“Spiritual Dimension of Food Security” is a complex theme.
When one is unwillingly hungry or malnourished, there is not much room for spirituality: the body hurts, the mind is obsessed by the lack of food, the soul has little or no room to thrive. Body and soul are one, and only heroes or extraordinary characters can develop a beautiful spiritual life when lacking adequate food. This happens, although it remains an exception. Hunger is a burden imposed on the poorest of the poor that defeats the purpose of spiritual enhancement.
We used to talk in the Food and Agriculture Organization of the United Nations (FAO) about four dimensions of food security: availability, access, use and stability (of the three previous dimensions). Each has in itself a spiritual dimension. Food must be available, in sufficient quality and quantity for all in the area where one lives. Food production and marketing should be practiced in a spiritual manner; farmers and traders have a responsibility in this. Food must be accessible; that is affordable at a reasonable price, particularly for those who need it most, the poorest. Food prices need to be regulated – believing that ‘markets could work for the poor’ is, in my view, irresponsible and anti-spiritual. And the food must be nutritious, or of a quality that warrants proper use by the organism. We know how much good food grown and cooked with attention and love can do for both the body and sour. Sharing a meal is a sacred act. Food is, sacred; we are what we eat. Our bodies are sacred; we should not be obliged to eat ‘junk food’. Food should not be seen as just a commodity traded on markets, ignoring its spiritual quality and content.

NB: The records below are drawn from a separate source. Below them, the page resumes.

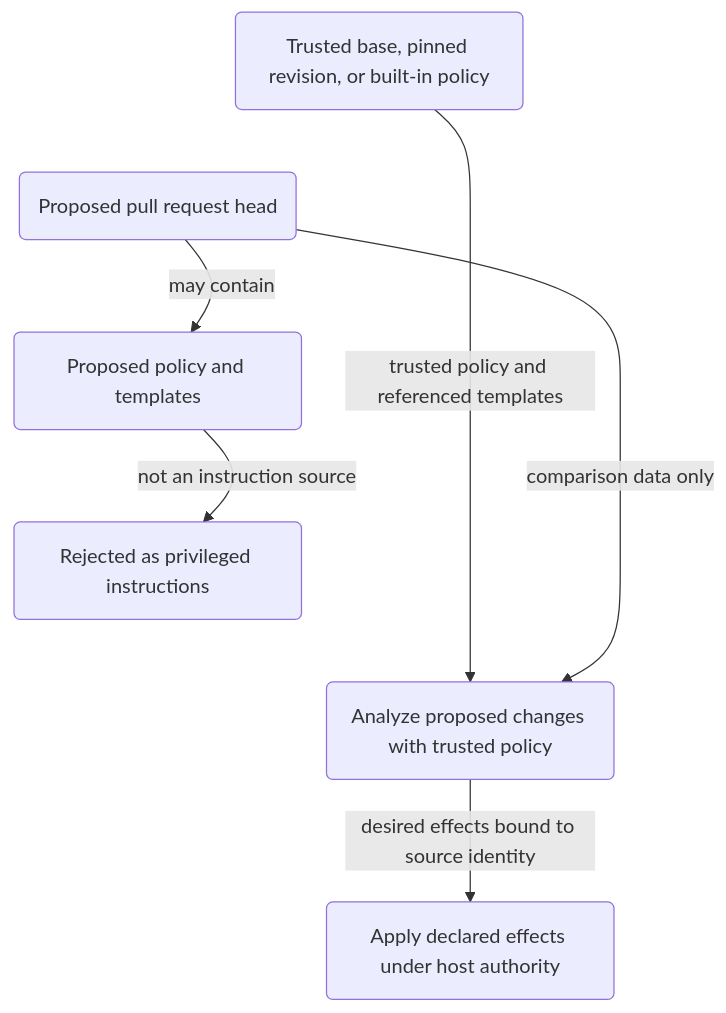
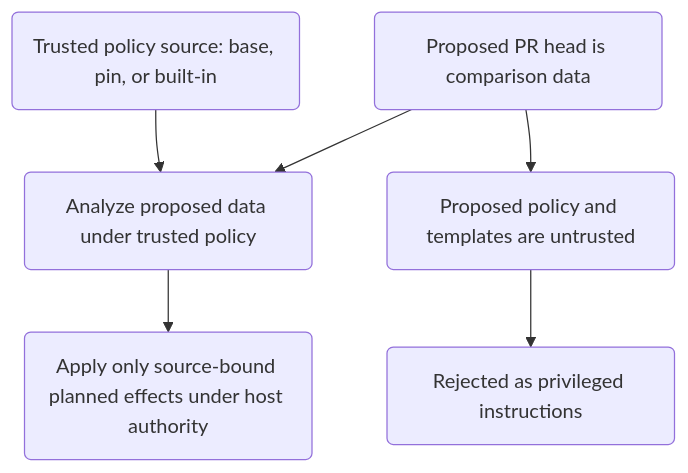
One commit to Wolfsblvt/diffdevil changed the diagram in docs/manual/assets/visuals/trust-boundary.mmd. Above: the diagram before and after it, drawn with Mermaid. The commit also changed 2 other files, not shown here.

Commit message:
fix: repair visual fallback and flow readability
Keep no-JavaScript assertions aligned with the emitted server theme, remove flowchart edge-label backgrounds from the selected explanations, and simplify the trust and selection topology so their text stays readable at narrow widths.

Co-authored-via: Nyxara | ChatGPT Web | GPT-5.6 Sol | Pro

```diff
--- a/docs/manual/assets/visuals/trust-boundary.mmd
+++ b/docs/manual/assets/visuals/trust-boundary.mmd
@@ -1,21 +1,16 @@
 flowchart TB
     accTitle: Proposed comparison data and trusted policy remain separate
     accDescr: A pull request's proposed head supplies comparison data. The privileged applying route takes instructions and referenced templates only from an immutable trusted base, a deliberately pinned revision, or built-in policy. Proposed policy has no route into privileged instruction execution.
 
-    trusted("Trusted base, pinned revision, or built-in policy")
-    proposed("Proposed pull request head")
-    proposedPolicy("Proposed policy and templates"):::bad
+    trusted("Trusted policy source: base, pin, or built-in")
+    proposed("Proposed PR head is comparison data")
+    proposedPolicy("Proposed policy and templates are untrusted"):::bad
     blocked("Rejected as privileged instructions"):::bad
-    analyze("Analyze proposed changes with trusted policy"):::focus
-    apply("Apply declared effects under host authority"):::ok
+    analyze("Analyze proposed data under trusted policy"):::focus
+    apply("Apply only source-bound planned effects under host authority"):::ok
 
-    trusted ~~~ proposed
-    proposed ~~~ proposedPolicy
-    proposedPolicy ~~~ blocked
-    blocked ~~~ analyze
-
-    trusted -->|"trusted policy and referenced templates"| analyze
-    proposed -->|"comparison data only"| analyze
-    proposed -->|"may contain"| proposedPolicy
-    proposedPolicy -->|"not an instruction source"| blocked
-    analyze -->|"desired effects bound to source identity"| apply
+    trusted --> analyze
+    proposed --> analyze
+    proposed --> proposedPolicy
+    proposedPolicy --> blocked
+    analyze --> apply
```
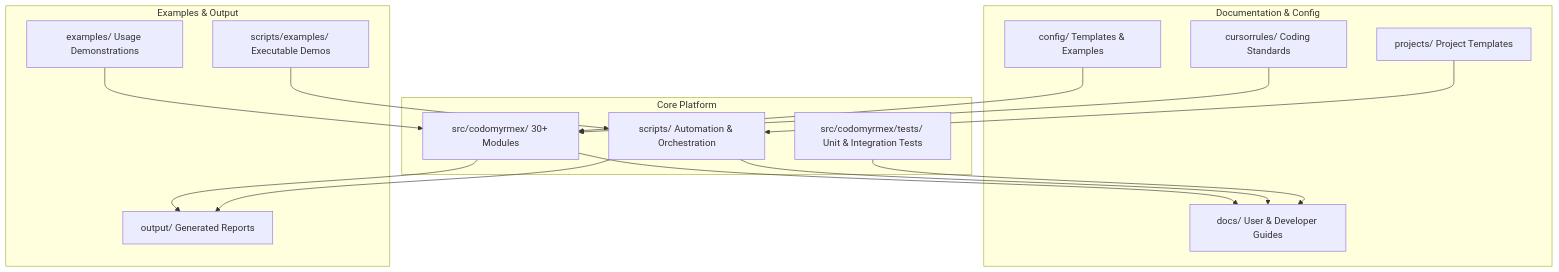
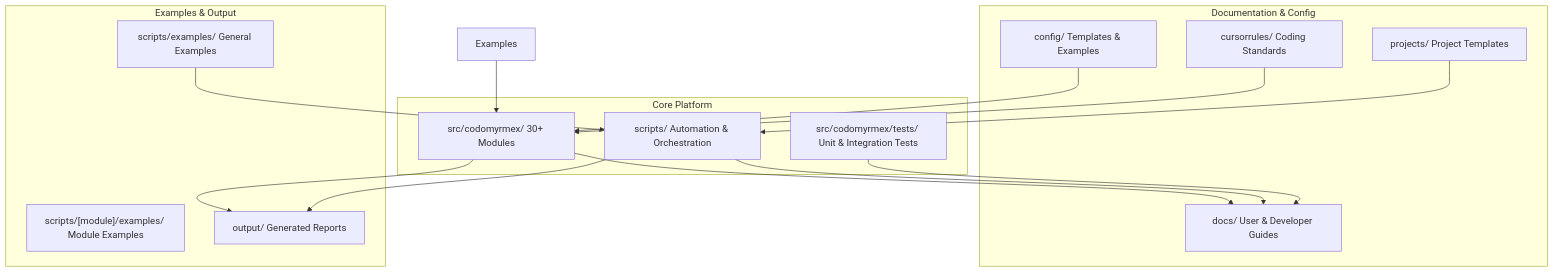
The seventh of 12 diagrams in README.md (docxology/codomyrmex), drawn with Mermaid before and after one commit. The commit also changed other lines of this file and 614 other files, not shown here.

````diff
--- a/README.md
+++ b/README.md
@@ -894,32 +894,32 @@
 ```mermaid
 graph TD
     subgraph corePlatform ["Core Platform"]
         CoreSrc["src/codomyrmex/ 30+ Modules"]
         CoreScripts["scripts/ Automation & Orchestration"]
         CoreTests["src/codomyrmex/tests/ Unit & Integration Tests"]
     end
 
     subgraph docsConfig ["Documentation & Config"]
         Docs["docs/ User & Developer Guides"]
         Config["config/ Templates & Examples"]
         Rules["cursorrules/ Coding Standards"]
         Projects["projects/ Project Templates"]
     end
 
     subgraph examplesOutput ["Examples & Output"]
-        Examples["examples/ Usage Demonstrations"]
+        ModuleExamples["scripts/[module]/examples/ Module Examples"]
         Output["output/ Generated Reports"]
-        ScriptsExamples["scripts/examples/ Executable Demos"]
+        ScriptsExamples["scripts/examples/ General Examples"]
     end
 
     CoreSrc --> Docs
     CoreScripts --> Docs
     CoreTests --> Docs
     Config --> CoreSrc
     Rules --> CoreSrc
     Projects --> CoreScripts
     Examples --> CoreSrc
     ScriptsExamples --> CoreScripts
     CoreSrc --> Output
     CoreScripts --> Output
 ```
````
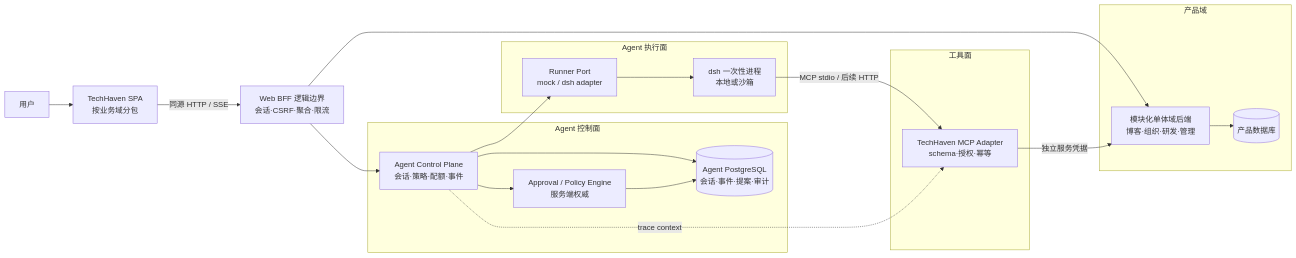
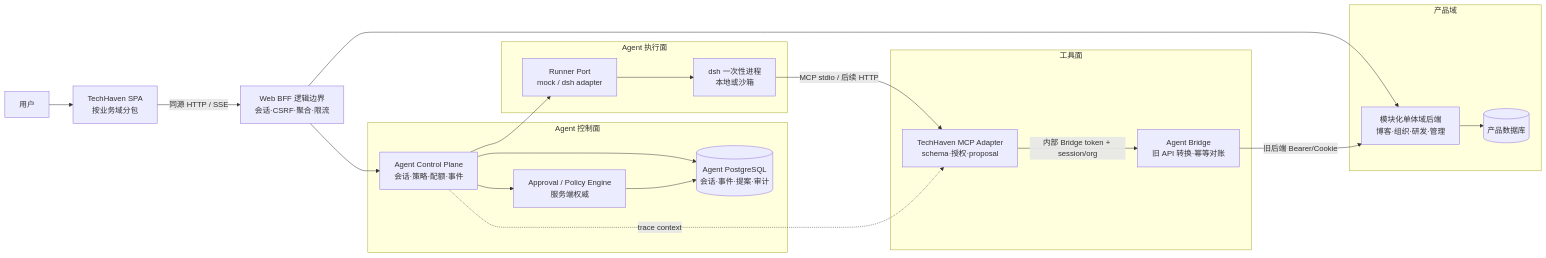
Before and after one commit to Chen-Christins/TechHaven: the diagram in docs/ARCHITECTURE.md, drawn with Mermaid. The commit also changed other lines of this file and 51 other files, not shown here.

Commit message:
feat: add agent proposal flow and legacy bridge

````diff
--- a/docs/ARCHITECTURE.md
+++ b/docs/ARCHITECTURE.md
@@ -53,37 +54,39 @@
 ```mermaid
 flowchart LR
     U[用户] --> SPA[TechHaven SPA\n按业务域分包]
     SPA -->|同源 HTTP / SSE| BFF[Web BFF 逻辑边界\n会话·CSRF·聚合·限流]
 
     subgraph Product[产品域]
         DOMAIN[模块化单体域后端\n博客·组织·研发·管理]
         DOMAINDB[(产品数据库)]
         DOMAIN --> DOMAINDB
     end
 
     subgraph Control[Agent 控制面]
         GATEWAY[Agent Control Plane\n会话·策略·配额·事件]
         POLICY[Approval / Policy Engine\n服务端权威]
         AGENTDB[(Agent PostgreSQL\n会话·事件·提案·审计)]
         GATEWAY --> POLICY
         GATEWAY --> AGENTDB
         POLICY --> AGENTDB
     end
 
     subgraph Runner[Agent 执行面]
         ADAPTER[Runner Port\nmock / dsh adapter]
         DSH[dsh 一次性进程\n本地或沙箱]
         ADAPTER --> DSH
     end
 
     subgraph Tools[工具面]
-        MCP[TechHaven MCP Adapter\nschema·授权·幂等]
+        MCP[TechHaven MCP Adapter\nschema·授权·proposal]
+        BRIDGE[Agent Bridge\n旧 API 转换·幂等对账]
     end
 
     BFF --> DOMAIN
     BFF --> GATEWAY
     GATEWAY --> ADAPTER
     DSH -->|MCP stdio / 后续 HTTP| MCP
-    MCP -->|独立服务凭据| DOMAIN
+    MCP -->|内部 Bridge token + session/org| BRIDGE
+    BRIDGE -->|旧后端 Bearer/Cookie| DOMAIN
     GATEWAY -. trace context .-> MCP
 ```
````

If these four dimensions or preconditions were met, everyone would have the opportunity to live a healthy, and active life, could interact happily with other living beings around, and reach a sense of belonging, recognition, accomplishment.
The spiritual dimension of food security derives in my view from the commitment of those who are healthy and food secure to help the hungry in becoming food secure, and more generally to change the course of strongly unequal social organizations, political systems and ill-conceived policies that tolerate abject forms of poverty. This entails the application of spiritual values and forms of action aimed at changing the state of things. FAO, under its food security agenda, is promoting social protection systems, decent employment in particular for women and youth, family food grants, emergency food supplies, sustainable, small scale and gender-sensitive bio-intensive food production and marketing, participatory rural development, access to land for the poor, for women, etc. All these actions can be sound, and this is what FAO tries to promote and enact through programs and projects. But all this could only remain good ideas, if actions are not animated and inspired by compassion, empathy, enthusiasm, and many other values that make societies responsible and accountable for their weakest members.
(Dominique Bordet, Senior Officer in the Technical Cooperation Department, FAO (Retired). He continues to conduct yoga classes at FAO.)